## To do:
Please copy out every line in the entries that includes the word "before".

## Supplied records:
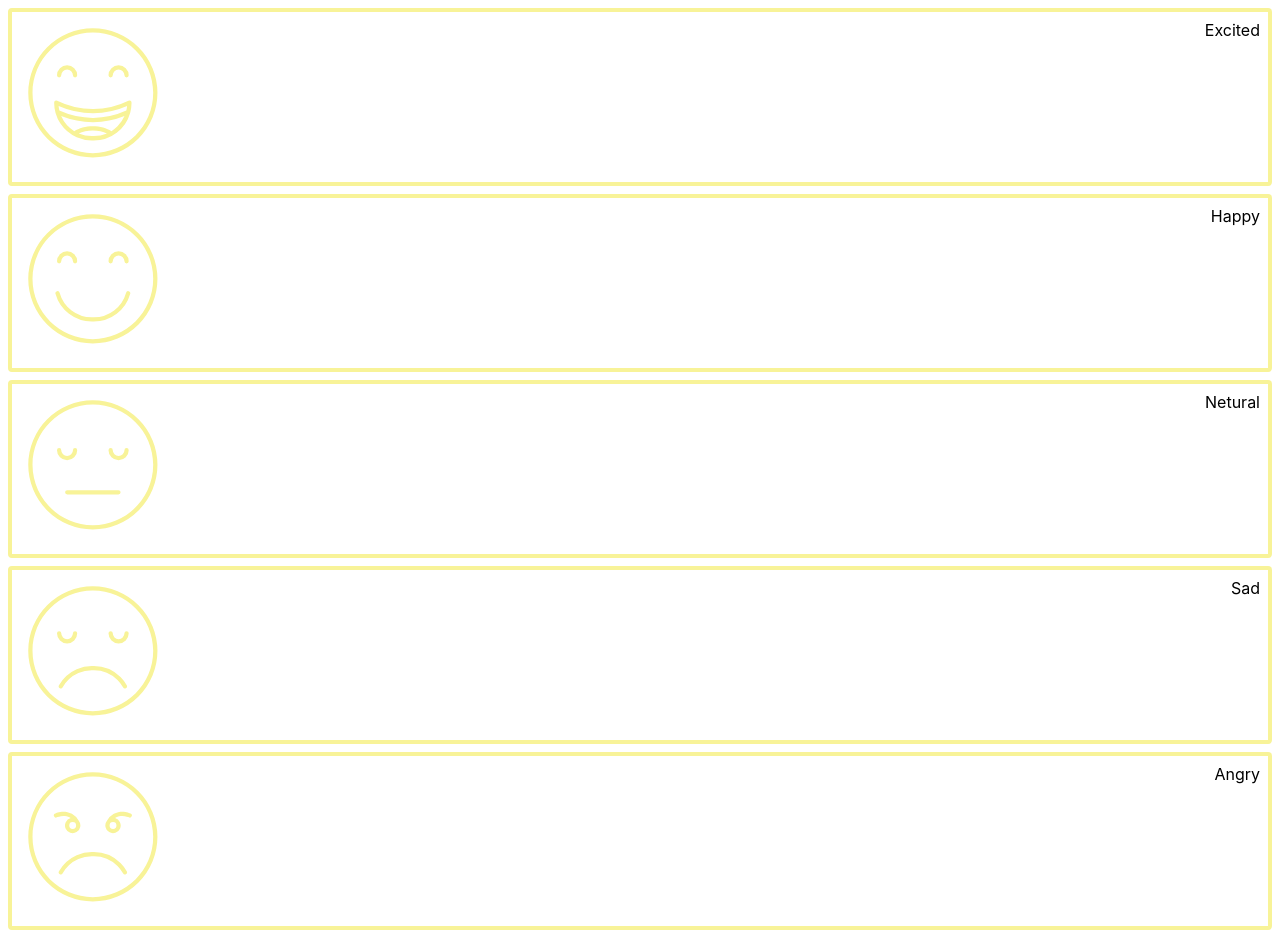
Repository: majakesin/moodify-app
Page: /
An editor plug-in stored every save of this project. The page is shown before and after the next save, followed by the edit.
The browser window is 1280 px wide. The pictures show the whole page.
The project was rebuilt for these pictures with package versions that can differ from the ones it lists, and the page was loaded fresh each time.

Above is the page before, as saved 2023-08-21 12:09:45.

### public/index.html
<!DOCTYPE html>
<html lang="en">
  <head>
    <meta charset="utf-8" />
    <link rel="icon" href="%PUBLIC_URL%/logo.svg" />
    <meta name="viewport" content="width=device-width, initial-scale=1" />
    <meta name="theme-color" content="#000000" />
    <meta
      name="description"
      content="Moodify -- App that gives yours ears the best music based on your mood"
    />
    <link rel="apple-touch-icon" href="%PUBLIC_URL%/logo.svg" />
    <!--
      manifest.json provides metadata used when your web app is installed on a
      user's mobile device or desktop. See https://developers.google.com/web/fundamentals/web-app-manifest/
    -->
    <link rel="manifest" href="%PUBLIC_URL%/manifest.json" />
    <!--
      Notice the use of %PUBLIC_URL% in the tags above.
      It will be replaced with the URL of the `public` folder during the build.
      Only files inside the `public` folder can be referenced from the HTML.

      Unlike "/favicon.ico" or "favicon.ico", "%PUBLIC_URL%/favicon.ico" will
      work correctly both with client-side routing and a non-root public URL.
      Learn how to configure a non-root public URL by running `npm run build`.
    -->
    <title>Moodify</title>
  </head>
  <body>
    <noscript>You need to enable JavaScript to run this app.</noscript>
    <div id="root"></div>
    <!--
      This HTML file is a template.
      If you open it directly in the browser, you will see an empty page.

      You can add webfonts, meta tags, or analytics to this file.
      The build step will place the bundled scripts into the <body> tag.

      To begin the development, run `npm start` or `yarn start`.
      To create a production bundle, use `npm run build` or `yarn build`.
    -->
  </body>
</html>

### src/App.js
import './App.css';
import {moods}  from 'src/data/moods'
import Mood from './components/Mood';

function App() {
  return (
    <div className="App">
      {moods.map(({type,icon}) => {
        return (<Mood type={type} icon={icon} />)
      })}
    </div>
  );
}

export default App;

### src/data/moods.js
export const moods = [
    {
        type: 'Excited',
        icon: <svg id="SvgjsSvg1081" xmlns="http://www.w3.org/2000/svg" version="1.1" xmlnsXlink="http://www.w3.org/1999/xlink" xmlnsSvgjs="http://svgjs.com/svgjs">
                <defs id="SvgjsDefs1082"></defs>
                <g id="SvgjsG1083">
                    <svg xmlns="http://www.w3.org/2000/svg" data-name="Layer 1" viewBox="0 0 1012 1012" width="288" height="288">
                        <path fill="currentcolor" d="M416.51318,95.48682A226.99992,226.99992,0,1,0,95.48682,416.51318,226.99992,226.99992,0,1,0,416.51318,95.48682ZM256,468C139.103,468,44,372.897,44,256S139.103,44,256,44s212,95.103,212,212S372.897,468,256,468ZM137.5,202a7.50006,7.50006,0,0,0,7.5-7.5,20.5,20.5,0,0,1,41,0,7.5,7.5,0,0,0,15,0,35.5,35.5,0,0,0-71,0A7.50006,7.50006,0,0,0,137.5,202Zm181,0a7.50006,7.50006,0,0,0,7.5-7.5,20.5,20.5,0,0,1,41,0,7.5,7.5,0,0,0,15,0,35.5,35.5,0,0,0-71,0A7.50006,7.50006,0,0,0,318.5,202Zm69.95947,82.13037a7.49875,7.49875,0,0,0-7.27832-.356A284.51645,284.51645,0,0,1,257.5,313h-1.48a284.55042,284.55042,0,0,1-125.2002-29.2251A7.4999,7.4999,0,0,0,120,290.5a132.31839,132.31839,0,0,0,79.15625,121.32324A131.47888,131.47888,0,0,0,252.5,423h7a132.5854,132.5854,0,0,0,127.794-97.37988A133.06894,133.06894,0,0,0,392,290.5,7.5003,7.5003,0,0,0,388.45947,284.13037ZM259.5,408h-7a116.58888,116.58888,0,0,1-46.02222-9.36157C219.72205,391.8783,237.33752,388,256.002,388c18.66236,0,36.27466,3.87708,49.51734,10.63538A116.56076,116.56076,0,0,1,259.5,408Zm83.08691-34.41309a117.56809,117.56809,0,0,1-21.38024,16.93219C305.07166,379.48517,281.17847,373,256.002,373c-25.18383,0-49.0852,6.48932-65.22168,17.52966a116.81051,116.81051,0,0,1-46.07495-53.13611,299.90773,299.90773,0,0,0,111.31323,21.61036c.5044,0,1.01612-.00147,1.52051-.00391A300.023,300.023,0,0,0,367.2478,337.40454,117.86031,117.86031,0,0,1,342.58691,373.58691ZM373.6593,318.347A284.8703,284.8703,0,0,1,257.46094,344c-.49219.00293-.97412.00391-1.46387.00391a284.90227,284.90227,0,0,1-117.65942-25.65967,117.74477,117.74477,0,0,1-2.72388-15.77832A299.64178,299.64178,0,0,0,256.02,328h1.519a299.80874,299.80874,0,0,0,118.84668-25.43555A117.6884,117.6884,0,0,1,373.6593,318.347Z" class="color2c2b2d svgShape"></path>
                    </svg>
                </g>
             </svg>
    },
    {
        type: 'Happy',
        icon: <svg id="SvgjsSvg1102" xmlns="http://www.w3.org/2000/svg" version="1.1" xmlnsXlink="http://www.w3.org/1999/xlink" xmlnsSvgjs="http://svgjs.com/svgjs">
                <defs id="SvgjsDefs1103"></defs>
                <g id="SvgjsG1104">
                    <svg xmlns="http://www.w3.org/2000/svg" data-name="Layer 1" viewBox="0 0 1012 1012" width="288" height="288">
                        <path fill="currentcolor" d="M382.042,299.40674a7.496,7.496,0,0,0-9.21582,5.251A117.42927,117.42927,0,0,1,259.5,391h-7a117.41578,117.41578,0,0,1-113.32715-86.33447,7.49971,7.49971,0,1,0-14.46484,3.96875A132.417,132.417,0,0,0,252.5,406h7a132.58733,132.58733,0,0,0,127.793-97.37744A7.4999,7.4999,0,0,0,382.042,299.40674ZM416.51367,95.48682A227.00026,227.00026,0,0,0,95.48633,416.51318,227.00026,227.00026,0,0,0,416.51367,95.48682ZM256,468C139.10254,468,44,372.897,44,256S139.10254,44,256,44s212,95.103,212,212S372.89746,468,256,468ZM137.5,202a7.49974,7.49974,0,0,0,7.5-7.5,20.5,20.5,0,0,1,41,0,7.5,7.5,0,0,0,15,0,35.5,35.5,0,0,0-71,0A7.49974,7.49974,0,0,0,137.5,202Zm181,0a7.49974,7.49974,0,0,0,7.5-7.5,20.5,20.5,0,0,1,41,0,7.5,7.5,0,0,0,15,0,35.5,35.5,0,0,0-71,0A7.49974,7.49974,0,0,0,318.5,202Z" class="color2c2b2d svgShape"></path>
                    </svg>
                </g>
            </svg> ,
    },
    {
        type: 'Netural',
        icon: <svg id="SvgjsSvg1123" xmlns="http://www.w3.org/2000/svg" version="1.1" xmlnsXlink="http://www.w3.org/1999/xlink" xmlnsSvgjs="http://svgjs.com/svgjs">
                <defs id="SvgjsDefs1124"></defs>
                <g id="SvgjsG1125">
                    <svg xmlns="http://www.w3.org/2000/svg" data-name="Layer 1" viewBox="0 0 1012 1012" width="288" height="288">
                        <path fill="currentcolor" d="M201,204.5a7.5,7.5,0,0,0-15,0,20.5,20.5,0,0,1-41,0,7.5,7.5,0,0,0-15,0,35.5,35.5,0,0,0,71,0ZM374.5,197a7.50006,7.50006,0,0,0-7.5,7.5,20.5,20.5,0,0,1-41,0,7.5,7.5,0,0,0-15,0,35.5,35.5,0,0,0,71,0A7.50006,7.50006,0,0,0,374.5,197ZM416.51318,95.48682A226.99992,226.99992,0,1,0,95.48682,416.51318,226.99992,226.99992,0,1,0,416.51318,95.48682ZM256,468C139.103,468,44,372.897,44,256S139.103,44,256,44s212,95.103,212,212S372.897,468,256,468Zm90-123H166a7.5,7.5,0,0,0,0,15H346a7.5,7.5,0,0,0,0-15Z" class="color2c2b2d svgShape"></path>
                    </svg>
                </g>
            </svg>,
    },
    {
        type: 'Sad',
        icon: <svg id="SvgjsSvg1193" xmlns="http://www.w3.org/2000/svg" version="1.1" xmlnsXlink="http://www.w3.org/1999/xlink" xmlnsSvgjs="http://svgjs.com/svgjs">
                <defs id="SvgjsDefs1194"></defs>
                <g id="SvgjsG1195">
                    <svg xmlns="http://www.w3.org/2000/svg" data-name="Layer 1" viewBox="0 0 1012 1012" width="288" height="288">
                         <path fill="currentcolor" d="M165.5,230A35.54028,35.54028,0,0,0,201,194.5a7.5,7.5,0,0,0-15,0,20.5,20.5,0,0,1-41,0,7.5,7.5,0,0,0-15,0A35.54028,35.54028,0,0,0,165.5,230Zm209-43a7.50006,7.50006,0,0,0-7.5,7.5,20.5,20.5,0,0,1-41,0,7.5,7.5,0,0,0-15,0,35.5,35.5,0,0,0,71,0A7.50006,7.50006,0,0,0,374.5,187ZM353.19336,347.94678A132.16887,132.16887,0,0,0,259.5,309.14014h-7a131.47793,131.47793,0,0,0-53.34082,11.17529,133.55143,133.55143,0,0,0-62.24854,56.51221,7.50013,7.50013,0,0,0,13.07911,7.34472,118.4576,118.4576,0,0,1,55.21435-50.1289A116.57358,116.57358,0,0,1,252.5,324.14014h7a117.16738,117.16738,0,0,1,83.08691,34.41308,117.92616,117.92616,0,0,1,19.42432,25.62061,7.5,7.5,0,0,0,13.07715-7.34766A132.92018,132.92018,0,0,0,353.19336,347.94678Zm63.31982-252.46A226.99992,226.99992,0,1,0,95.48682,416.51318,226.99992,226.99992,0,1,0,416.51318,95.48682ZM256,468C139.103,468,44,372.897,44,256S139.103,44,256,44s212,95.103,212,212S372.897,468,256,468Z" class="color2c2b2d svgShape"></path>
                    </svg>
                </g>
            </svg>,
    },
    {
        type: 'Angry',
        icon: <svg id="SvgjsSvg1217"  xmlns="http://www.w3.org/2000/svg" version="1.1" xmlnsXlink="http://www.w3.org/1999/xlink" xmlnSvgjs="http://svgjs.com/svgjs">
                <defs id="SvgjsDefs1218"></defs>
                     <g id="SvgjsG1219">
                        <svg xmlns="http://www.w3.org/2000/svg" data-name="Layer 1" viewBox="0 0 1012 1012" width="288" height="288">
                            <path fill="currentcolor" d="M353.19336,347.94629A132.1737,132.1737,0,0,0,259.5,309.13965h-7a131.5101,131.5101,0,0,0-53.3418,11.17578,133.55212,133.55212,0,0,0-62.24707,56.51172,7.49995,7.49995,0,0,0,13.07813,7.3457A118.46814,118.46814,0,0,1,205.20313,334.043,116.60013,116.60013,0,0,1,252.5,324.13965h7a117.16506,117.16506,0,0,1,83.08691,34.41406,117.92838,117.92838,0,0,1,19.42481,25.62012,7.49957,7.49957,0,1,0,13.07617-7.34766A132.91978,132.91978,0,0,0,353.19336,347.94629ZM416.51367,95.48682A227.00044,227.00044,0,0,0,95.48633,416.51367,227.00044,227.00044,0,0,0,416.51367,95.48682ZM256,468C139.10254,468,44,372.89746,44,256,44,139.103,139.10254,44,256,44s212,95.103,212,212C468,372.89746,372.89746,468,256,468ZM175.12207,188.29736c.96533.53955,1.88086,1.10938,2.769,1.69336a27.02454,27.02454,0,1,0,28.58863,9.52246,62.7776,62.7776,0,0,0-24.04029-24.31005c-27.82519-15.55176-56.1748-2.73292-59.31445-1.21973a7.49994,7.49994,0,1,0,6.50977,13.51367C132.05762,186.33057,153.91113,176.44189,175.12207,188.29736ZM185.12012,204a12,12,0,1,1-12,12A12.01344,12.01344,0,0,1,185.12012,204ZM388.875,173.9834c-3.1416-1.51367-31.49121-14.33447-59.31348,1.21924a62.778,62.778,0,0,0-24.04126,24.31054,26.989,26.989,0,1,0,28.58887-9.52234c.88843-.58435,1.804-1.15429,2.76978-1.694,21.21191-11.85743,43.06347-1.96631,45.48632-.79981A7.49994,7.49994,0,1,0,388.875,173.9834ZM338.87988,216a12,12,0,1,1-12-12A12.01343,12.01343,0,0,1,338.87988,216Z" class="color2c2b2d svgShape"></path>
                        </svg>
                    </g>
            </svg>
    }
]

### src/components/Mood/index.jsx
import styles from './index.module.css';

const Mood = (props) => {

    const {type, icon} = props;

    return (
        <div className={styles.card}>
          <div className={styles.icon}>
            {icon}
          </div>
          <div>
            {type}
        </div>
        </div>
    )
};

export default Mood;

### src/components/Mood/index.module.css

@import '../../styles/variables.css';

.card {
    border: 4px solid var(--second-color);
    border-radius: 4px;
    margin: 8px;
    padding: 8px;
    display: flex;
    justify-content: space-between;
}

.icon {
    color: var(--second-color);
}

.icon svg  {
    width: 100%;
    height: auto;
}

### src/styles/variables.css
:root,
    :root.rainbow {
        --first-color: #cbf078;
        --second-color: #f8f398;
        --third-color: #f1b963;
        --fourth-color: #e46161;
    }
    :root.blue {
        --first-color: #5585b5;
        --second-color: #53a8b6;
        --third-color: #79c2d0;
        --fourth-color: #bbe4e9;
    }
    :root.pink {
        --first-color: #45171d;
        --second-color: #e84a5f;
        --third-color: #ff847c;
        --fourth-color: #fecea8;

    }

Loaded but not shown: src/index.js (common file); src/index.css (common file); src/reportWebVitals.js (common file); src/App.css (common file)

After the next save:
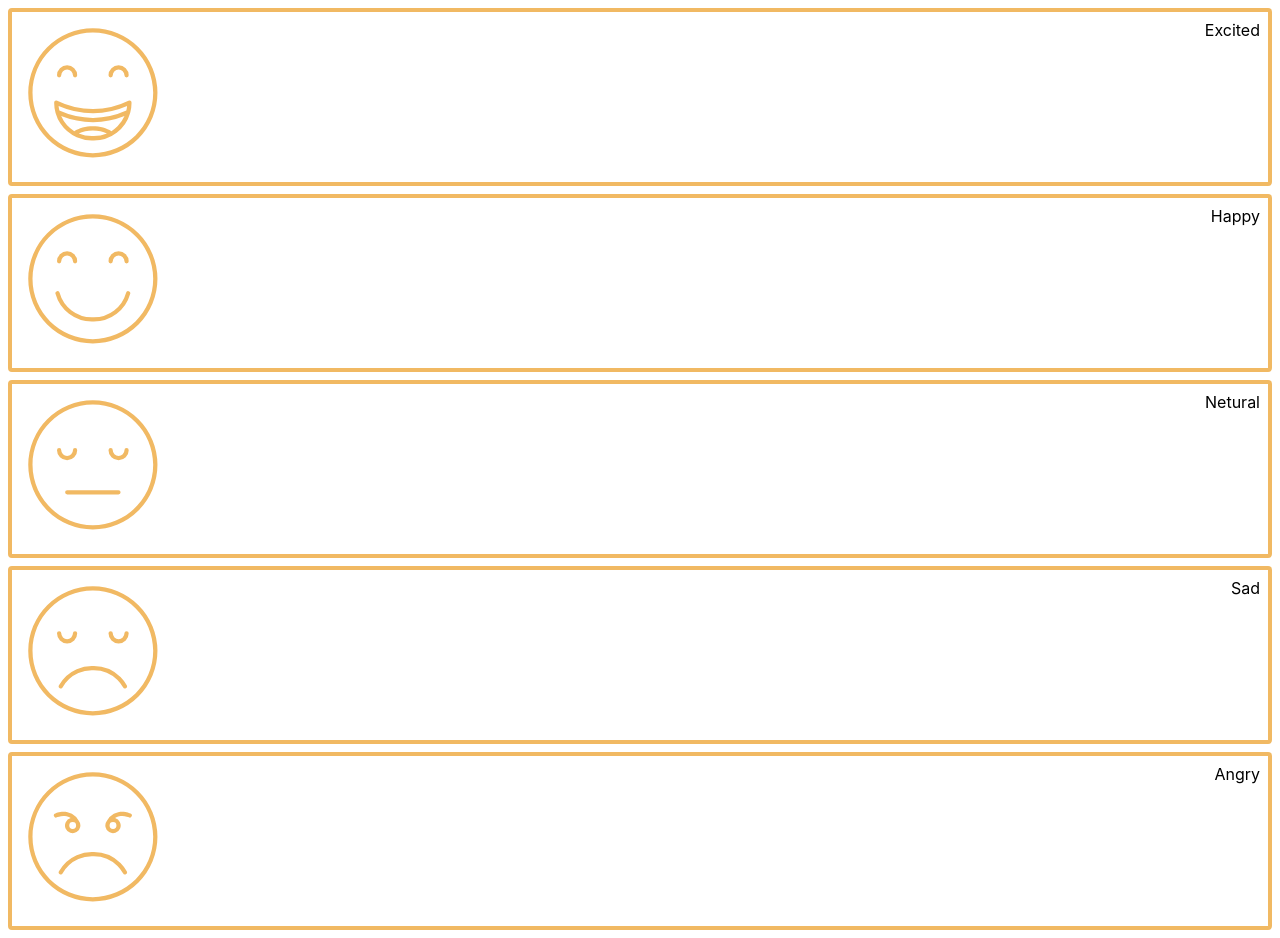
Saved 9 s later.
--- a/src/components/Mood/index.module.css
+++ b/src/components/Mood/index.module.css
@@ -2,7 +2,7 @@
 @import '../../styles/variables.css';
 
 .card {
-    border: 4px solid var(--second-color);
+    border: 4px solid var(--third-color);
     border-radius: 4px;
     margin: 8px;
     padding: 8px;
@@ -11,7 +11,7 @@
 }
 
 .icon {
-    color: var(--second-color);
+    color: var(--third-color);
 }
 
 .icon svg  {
* * *
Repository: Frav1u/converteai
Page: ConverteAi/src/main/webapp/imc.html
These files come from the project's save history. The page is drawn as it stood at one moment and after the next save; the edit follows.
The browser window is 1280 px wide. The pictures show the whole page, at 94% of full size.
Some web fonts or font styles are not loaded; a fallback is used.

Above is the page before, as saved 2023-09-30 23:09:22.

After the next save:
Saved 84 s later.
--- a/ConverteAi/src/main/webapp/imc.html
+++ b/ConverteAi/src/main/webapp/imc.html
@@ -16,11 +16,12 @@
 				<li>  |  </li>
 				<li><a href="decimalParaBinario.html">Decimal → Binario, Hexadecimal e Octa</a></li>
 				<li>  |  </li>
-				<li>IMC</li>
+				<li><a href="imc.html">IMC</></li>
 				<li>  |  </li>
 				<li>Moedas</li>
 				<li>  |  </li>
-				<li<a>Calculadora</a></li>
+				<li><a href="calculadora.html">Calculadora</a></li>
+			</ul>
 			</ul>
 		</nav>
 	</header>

## Task solution:
An editor plug-in stored every save of this project. The page is shown before and after the next save, followed by the edit.
Above is the page before, as saved 2023-08-21 12:09:45.
Above is the page before, as saved 2023-09-30 23:09:22.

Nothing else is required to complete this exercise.